Toshiba Corporation also posted some big gains, with a ¥14.03 billion ($132.3 million) consumer products group operating profit for the quarter, an astounding increase from the ¥2.43 billion reported a year earlier. Total sales reached ¥1.32 trillion ($124.9 billion), up only slightly from last year's ¥1.31 trillion. Like Sanyo, Toshiba is riding a surge in its semiconductor business, as well as in its LCD operations. However, a heavy tax burden and slow movement in the company's personal computer business resulted in a net loss of ¥9.25 billion ($87.56 million), deeper than its year-earlier loss of ¥6.9 billion.

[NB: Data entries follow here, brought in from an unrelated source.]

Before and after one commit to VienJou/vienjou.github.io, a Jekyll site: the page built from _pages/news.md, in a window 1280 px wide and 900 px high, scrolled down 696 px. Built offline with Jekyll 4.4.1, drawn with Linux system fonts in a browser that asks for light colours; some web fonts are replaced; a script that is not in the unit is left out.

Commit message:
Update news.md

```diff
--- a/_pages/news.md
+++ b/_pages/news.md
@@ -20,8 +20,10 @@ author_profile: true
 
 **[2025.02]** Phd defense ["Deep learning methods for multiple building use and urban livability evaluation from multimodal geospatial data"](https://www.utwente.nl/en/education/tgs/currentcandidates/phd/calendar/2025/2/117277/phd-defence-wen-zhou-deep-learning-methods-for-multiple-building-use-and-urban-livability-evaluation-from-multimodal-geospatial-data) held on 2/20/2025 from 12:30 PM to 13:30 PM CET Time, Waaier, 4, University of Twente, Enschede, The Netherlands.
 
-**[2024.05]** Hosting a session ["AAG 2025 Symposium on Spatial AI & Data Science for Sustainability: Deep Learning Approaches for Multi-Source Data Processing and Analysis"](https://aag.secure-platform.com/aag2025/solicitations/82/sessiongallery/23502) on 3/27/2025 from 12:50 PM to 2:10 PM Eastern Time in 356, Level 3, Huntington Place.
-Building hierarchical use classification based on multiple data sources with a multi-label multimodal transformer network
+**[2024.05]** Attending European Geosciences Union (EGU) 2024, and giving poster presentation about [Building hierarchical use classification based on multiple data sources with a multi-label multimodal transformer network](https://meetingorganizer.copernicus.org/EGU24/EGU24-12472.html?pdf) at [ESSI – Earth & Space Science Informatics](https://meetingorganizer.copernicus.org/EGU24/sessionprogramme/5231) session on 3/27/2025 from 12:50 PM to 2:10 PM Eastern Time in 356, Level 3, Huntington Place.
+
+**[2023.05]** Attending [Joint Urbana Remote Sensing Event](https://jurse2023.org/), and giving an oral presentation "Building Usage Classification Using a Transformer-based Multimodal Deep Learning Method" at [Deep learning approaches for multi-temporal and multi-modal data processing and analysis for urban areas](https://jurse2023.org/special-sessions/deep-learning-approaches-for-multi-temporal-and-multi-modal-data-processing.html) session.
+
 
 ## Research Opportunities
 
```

Fujitsu's net profit reached ¥7.65 billion ($724.71 million) for the third quarter, an amazing reversal of last year's ¥24.91 billion loss. Operating profit hit ¥10.1 billion ($95.61 million) for the quarter, a reversal of the ¥13.1 billion loss a year earlier. Sales were up 5% to ¥1.07 trillion (10.129 billion). The company's chief financial officer, Masamichi Ogura, predicts a ¥150 billion ($14.19 million) operating profit for the fiscal year ending March 31. Fujitsu is a major supplier of semiconductors and computer parts, and is one of the world's primary sources for flat-panel plasma displays.
NEC also did well, with quarterly net profit at ¥11.1 billion ($105.07 million), up from a ¥4.5 billion loss a year earlier. Operating profits were ¥33.5 billion ($317.12 million) for the quarter, up from ¥23.2 billion a year earlier. Strong product categories included optical disk drives and mobile phones.

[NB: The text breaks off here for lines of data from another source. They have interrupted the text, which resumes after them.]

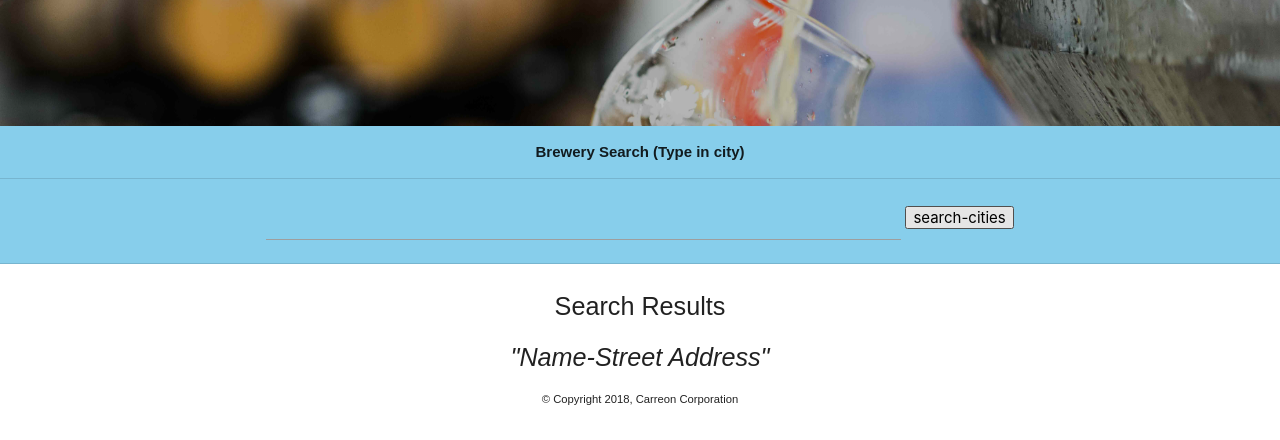
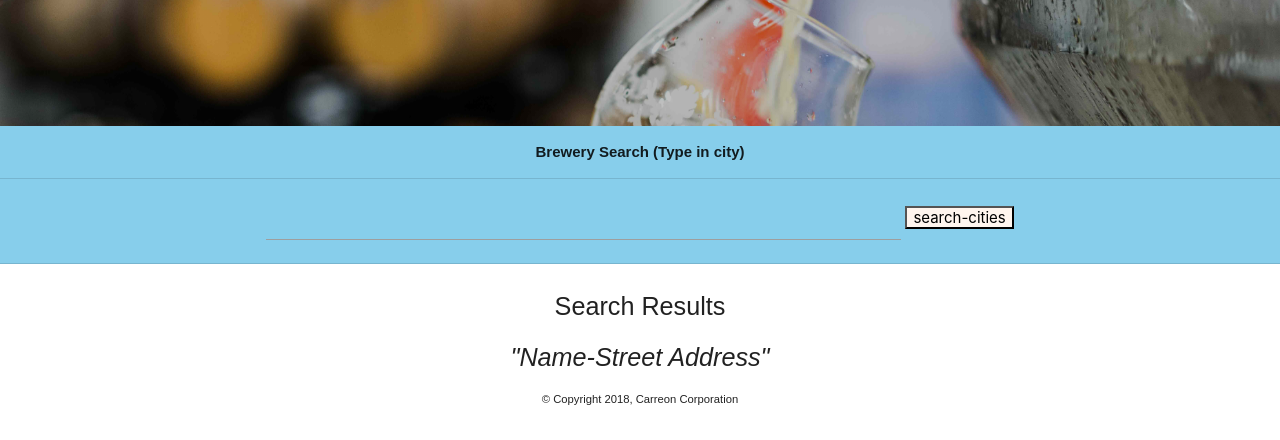
Before and after one commit to CCARREON16/BreweryProject, a plain HTML site: page index.html in a window 1280 px wide. In both pictures the pointer is over the input "search-cities". Shown: the part 360-800 px from the top of the page. Drawn offline with nearby package versions, Linux system fonts and the light colour scheme.

Commit message:
hover search cities

```diff
--- a/style.css
+++ b/style.css
@@ -96,6 +96,9 @@ font-weight: bolder;
 #myBtn:hover{
   background-color:seashell;
 }
+#brew-search-button:hover{
+  background-color: seashell;
+}
 /* img{
   padding: 0;
 
```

Manufacturers, of course, don't do any business without retailers. On December 31, Tweeter Home Entertainment Group, Inc. reported that for the first fiscal quarter ended December 31, total revenue increased 2% to $255 million from $250 million in the same period last year, although comparable store sales decreased 1%. Net income for the quarter was $5.1 million, compared to $5.2 million last year.
Tweeter, which operates upscale home-entertainment stores throughout most of the country, stated that it had experienced "greater sales of video products and lower sales of audio products" during the most recent quarter, "a continuation of a several quarter trend." The company's fiscal 2003 revenues totaled $787 million. Tweeter president and CEO Jeffrey Stone said, "We faired well compared to the industry. All forms of new technology television are driving top-line sales, including plasma, LCD, and DLP technologies. Flat-panel sales accounted for 19% of the quarter's revenue while DLP accounted for 8% of revenue." Tweeter executives have initiated new "supply chain and inventory management" methods that they hope will boost profits in coming months.